You’ll need to forgive me right here, as regardless of my tenure on this job I nonetheless stay and work in Australia and so aren’t absolutely on top of things on the specifics of American workplace circumstances, however what the fuck? You’re telling me this firm has applied a system the place 5% of its workforce, even when they’re doing simply tremendous, even when they’re going a nice job, will probably be focused—and undergo financially—simply to fulfill a quota?

No surprise individuals are pissed! One of these individuals, Brian Birmingham, a co-lead developer on World of Warcraft Classic, obtained so mad that in response to Bloomberg’s report he emailed employees final week to “to precise his frustration with this method”.
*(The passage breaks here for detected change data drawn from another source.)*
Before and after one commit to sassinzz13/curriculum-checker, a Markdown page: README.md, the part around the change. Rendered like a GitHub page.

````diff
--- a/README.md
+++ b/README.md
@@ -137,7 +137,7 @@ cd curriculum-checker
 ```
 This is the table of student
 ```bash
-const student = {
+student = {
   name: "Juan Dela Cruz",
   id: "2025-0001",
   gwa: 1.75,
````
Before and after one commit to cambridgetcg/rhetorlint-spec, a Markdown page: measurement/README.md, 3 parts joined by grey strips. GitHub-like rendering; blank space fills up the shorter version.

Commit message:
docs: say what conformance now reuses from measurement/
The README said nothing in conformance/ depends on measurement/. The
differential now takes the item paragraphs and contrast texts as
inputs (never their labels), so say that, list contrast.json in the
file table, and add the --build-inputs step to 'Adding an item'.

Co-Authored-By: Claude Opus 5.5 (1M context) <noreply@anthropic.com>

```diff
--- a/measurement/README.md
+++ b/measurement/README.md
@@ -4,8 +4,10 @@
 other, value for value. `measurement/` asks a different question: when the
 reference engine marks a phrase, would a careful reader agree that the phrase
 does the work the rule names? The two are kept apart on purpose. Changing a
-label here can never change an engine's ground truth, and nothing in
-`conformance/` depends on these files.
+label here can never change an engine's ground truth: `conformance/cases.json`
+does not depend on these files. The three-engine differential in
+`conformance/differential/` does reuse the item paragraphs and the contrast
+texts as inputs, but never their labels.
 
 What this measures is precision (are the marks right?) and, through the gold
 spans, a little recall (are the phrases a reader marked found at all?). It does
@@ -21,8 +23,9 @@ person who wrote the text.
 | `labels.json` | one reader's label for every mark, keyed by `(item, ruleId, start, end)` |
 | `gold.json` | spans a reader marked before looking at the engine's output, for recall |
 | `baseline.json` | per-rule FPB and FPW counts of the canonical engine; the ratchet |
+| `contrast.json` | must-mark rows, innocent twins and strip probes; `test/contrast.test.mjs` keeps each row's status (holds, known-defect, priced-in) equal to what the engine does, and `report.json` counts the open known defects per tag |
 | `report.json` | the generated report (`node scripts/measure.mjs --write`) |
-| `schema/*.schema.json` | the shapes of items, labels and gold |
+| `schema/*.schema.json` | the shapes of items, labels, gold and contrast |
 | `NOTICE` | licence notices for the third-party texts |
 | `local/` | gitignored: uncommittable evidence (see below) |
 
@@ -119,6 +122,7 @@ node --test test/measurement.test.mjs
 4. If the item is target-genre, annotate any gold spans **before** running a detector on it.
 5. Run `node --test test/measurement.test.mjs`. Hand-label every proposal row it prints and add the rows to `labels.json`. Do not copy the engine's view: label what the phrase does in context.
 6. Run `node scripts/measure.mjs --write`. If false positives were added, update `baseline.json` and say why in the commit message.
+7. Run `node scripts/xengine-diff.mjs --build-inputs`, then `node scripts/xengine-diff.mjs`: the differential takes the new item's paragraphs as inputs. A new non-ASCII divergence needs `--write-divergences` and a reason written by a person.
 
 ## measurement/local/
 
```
When group leads requested why we had to do that, World of Warcraft administrators defined that whereas they didn’t agree, the explanations given by government management have been that it was essential to squeeze the bottom-most performers as a method to verify all people continues to develop. This kind of coverage encourages competitors between staff, sabotage of each other’s work, a need for individuals to search out low-performing groups that they are often the best-performing employee on, and finally erodes belief and destroys creativity.

Birmingham goes on to say he can’t work under a system like this, which he and other managers (who were asked to keep it a secret!) had managed to “circumvent or skip” for the last few years but which had recently begun to be enforced. He reportedly told staff he would be leaving the company if the policy was not reversed, but shortly after the email was sent he was called into HR and “terminated”.

If you work at Blizzard and have been impacted by this policy, and would like to share your experiences, you’ll be able to contact us right here.